When the authorities of Massachusetts saw that a place so useful to bear the brunt of attack was left to certain destruction, they repented of their late withdrawal, and sent Captain Phineas Stevens, with thirty men, to reoccupy it. Stevens, a native of Sudbury, Massachusetts, one of the earliest settlers of Number Four, and one of its chief proprietors, was a bold, intelligent, and determined man, well fitted for the work before him. He and his band reached the fort on the twenty-seventh of March, 1747, and their arrival gave peculiar pleasure to its tenants, the dog and cat, the former of whom met them with lively demonstrations of joy. The pair had apparently lived in harmony, and found means of subsistence, as they are reported to have been in tolerable condition. Stevens had brought with him a number of other dogs, – animals found useful for detecting the presence of Indians and tracking them to their lurkingplaces. A week or more after the arrival of the party, these canine allies showed great uneasiness and barked without ceasing; on which Stevens ordered a strict watch to be kept, and great precaution to be used in opening the gate of the fort. It was time, for the surrounding forest concealed what the New England chroniclers call an “army,” commanded by General Debeline. It scarcely need be said that Canada had no General Debeline, and that no such name is to be found in Canadian annals. The “army” was a large war-party of both French and Indians, and a French record shows that its commander was Boucher de Niverville, ensign in the colony troops.” The behavior of the dogs was as yet the only sign of danger, when, about nine o'clock on the morning of the seventh of April, one of Stevens's men took it upon him to go out and find what was amiss. Accompanied by two or three of the dogs, he advanced, gun in hand, into the clearing, peering at every stump, lest an Indian should lurk behind it. When about twenty rods from the gate, he saw a large log,

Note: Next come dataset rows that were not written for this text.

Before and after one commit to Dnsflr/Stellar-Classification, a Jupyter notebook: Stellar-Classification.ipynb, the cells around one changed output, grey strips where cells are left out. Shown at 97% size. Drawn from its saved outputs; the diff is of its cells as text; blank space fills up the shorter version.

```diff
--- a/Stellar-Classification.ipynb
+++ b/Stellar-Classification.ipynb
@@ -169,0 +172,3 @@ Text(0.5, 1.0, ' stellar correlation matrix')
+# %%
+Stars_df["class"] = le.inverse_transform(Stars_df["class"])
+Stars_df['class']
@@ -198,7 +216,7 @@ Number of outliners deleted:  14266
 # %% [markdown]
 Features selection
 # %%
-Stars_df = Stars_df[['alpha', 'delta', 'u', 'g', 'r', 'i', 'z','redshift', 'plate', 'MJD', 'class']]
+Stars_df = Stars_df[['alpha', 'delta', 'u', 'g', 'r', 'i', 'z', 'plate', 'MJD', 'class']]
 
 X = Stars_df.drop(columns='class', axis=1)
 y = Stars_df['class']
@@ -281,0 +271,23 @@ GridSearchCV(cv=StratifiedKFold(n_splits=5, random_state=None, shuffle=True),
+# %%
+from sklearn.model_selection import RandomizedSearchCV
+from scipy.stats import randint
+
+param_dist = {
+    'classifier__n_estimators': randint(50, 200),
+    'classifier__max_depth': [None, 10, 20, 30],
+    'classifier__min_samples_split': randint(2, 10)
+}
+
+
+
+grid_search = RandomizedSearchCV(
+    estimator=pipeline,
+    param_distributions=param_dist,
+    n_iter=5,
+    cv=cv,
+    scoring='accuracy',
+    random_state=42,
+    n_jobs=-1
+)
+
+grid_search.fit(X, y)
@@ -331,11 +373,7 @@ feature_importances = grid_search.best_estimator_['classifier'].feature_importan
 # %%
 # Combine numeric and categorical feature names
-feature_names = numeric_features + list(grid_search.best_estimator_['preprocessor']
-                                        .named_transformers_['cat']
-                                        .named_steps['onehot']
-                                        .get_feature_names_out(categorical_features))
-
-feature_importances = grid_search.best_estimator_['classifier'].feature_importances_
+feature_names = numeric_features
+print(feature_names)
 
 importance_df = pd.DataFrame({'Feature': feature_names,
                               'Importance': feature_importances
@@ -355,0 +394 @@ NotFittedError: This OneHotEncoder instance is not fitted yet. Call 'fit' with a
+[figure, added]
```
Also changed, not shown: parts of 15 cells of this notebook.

1 Saunderson, History of Charlestown, N. H. 29. Doolittle, Nar. rative of Mischief done by the Indian Enemy, - a contemporary chronicle